In this song, as in the previous one, Tyagaraja continues his quest for Rama. Here, he searches hard within himself and finds a slightly different answer to the question, "Where is Rama?".
About the verses:"Son of Raghu": Literally, a descendant of Raghu. "Charachara": All living things, those that move (generally fauna) and those that don't (generally flora). Interestingly, as we have cases such as coral reefs that don't move, and some diatoms that can move, we cannot say one class is fully motile and the other is not. "Paratpara": Literally superlative of superlatives, hence, transcendent. "Sudhakara": literally nectar giving; usually the moon, due to moonlight being cool; "Antarangamu": Anything that is interior; here, Tyagaraja's mind, in the sense of looking within himself.
I have said before that though, true to his lineage, there are abundant Advaitin (Monist/Non-dualist) references in Tyagaraja's songs, here and there he does make some allusions more typical of Vishistadvaita (Qualified Monism/Non-Duality) and other schools.

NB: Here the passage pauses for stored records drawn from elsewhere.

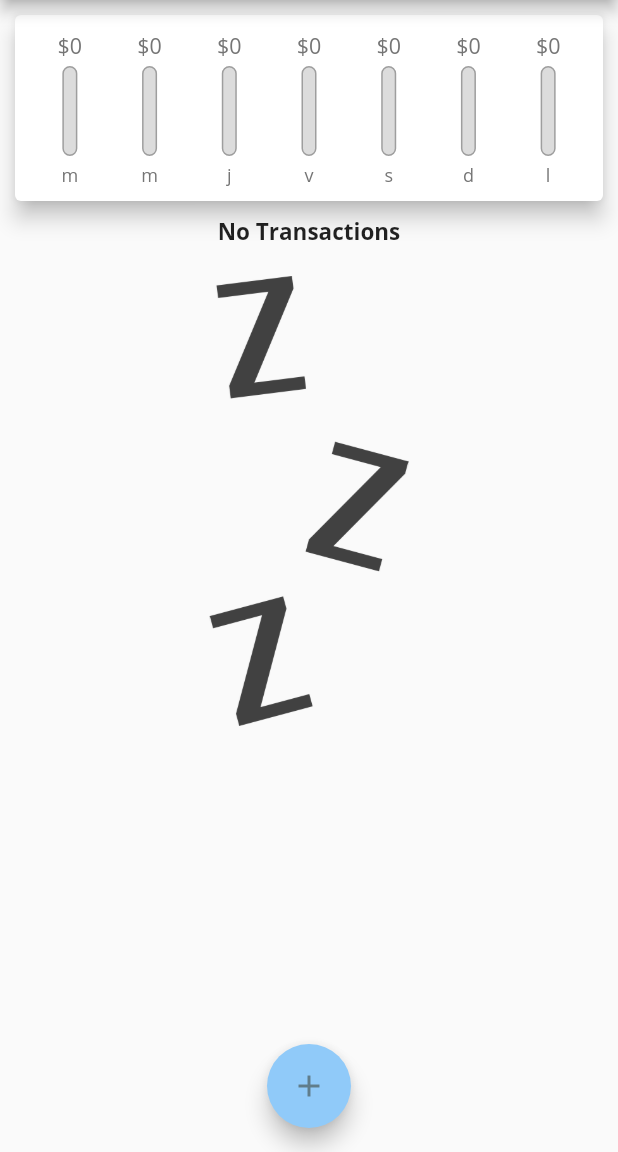
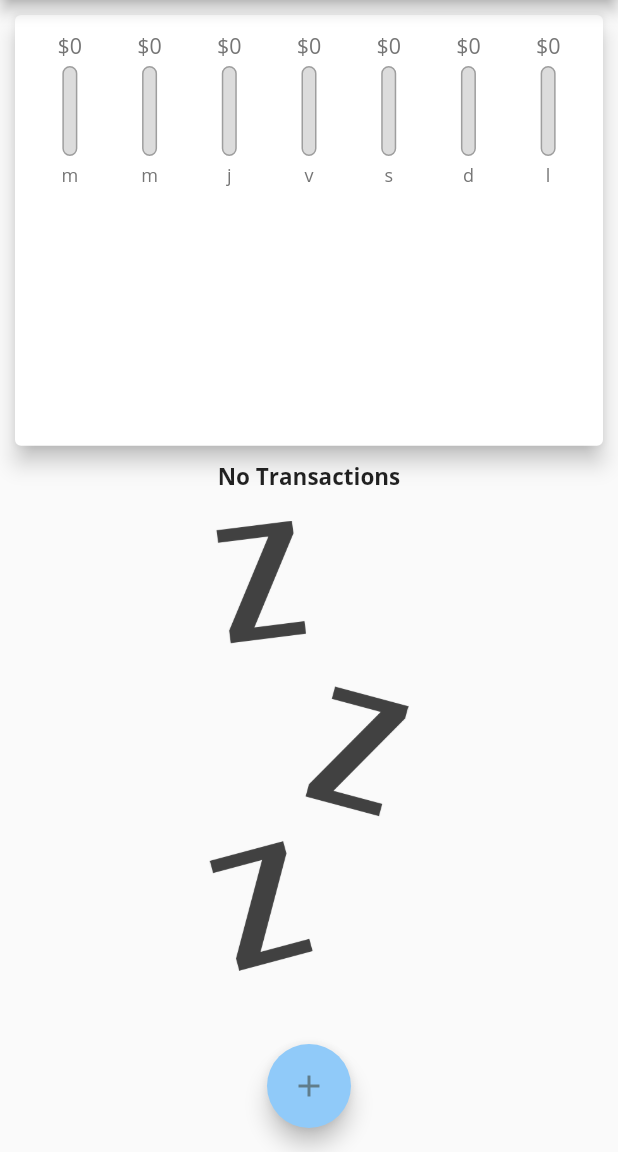
Before and after one commit to JesusMF23/expenses_app_1, a Flutter app: the screen it shows after launch, on a phone screen of 412 x 824 dp, the part 84-1236 px from its top. Run offline on Flutter 3.47's test engine with Material 2 defaults, Android fonts, the phone set to English and light mode, and no system bars.

Commit message:
121. Calculating Sizes Dynamically

```diff
--- a/expenses_app/lib/main.dart
+++ b/expenses_app/lib/main.dart
@@ -132,9 +132,7 @@ class _MyHomePageState extends State<MyHomePage> {
   @override
   Widget build(BuildContext context) {
     initializeDateFormatting("es_ES", null);
-    //initialize locale formating
-    return Scaffold(
-      appBar: AppBar(
+    final appBar = AppBar(
       title: Text(
         "Expenses App",
       ),
@@ -143,14 +141,28 @@ class _MyHomePageState extends State<MyHomePage> {
             onPressed: () => _startAddNewTransaction(context),
             icon: Icon(Icons.add))
       ],
-      ),
+    );
+    //initialize locale formating
+    return Scaffold(
+      appBar: appBar,
       body: SingleChildScrollView(
         child: Column(
             mainAxisAlignment: MainAxisAlignment.start,
             crossAxisAlignment: CrossAxisAlignment.end,
             children: <Widget>[
-              Chart(_recentTransactions),
-              TransactionList(_userTransactions, _deleteTransaction),
+              Container(
+                  height: (MediaQuery.of(context).size.height -
+                          appBar.preferredSize.height -
+                          MediaQuery.of(context).padding.top) *
+                      0.4,
+                  child: Chart(_recentTransactions)),
+              Container(
+                  height: (MediaQuery.of(context).size.height -
+                          appBar.preferredSize.height -
+                          MediaQuery.of(context).padding.top) *
+                      0.6,
+                  child:
+                      TransactionList(_userTransactions, _deleteTransaction)),
             ]),
       ),
       floatingActionButton: FloatingActionButton(
--- a/expenses_app/lib/widgets/transaction_list.dart
+++ b/expenses_app/lib/widgets/transaction_list.dart
@@ -14,7 +14,6 @@ class TransactionList extends StatelessWidget {
   Widget build(BuildContext context) {
     return Container(
       alignment: Alignment.center,
-      height: 400,
       child:
           //if statement to check if the list is empty
           transactions.isEmpty
```
Lines whose indentation alone changed are shown as unchanged.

He is somewhat syncretic, as are many modern Hindus. Here, he clearly describes how the various beings and entities of the universe, fill the person of Rama, that is the Brahman, which notion is often considered a trademark of the Vishishtadvaita school, though not exclusively so. In this school, the Paramatma can thus be called that Supreme Being who is the sum total of all beings and things in the universe, (as the universe is His Person), and he is the "Sarva-vyapi" or the all-pervasive Being. The Paramatma is also the "Sarva Sheshi" literally, He that is the Final Remainder or the only everlasting Being, the essence of all.
The discussion from the last song continues here. As Tyagaraja saw the light within himself there as the Lord is all pervasive, he now sees him pervade all other elements of the universe, that is all other elements save Tyagaraja himself. In that song, he restricted himself to seeing the Paramatma only within himself. Here he is moving close to pantheism, seeing the Paramatma everywhere. Now, if we loosely reckon the relevant Vedanta concept here as pantheism, we can find a few parallels to it in the rest of the world. Also, while Advaita usually is practised through the Shanmata or six-path worship or six-level worship, this school explicitly offers a single path, that of directly seeking refuge in the Lord, forsaking all other paths, in line with an injunction from the Gita. Tyagaraja's statement in the Charanas, that he shall no longer turn to anyone else in his mind but Rama, is reminiscent of this teaching about the one true path.
I may be making bold a bit here, in deriving syncretism in Tyagaraja and see him swerve from Advaita, but I think this is an interesting line of discussion, even if I receive trenchant refutations. Any credible line of inquiry that facilitates greater understanding of our august subject, I think is good.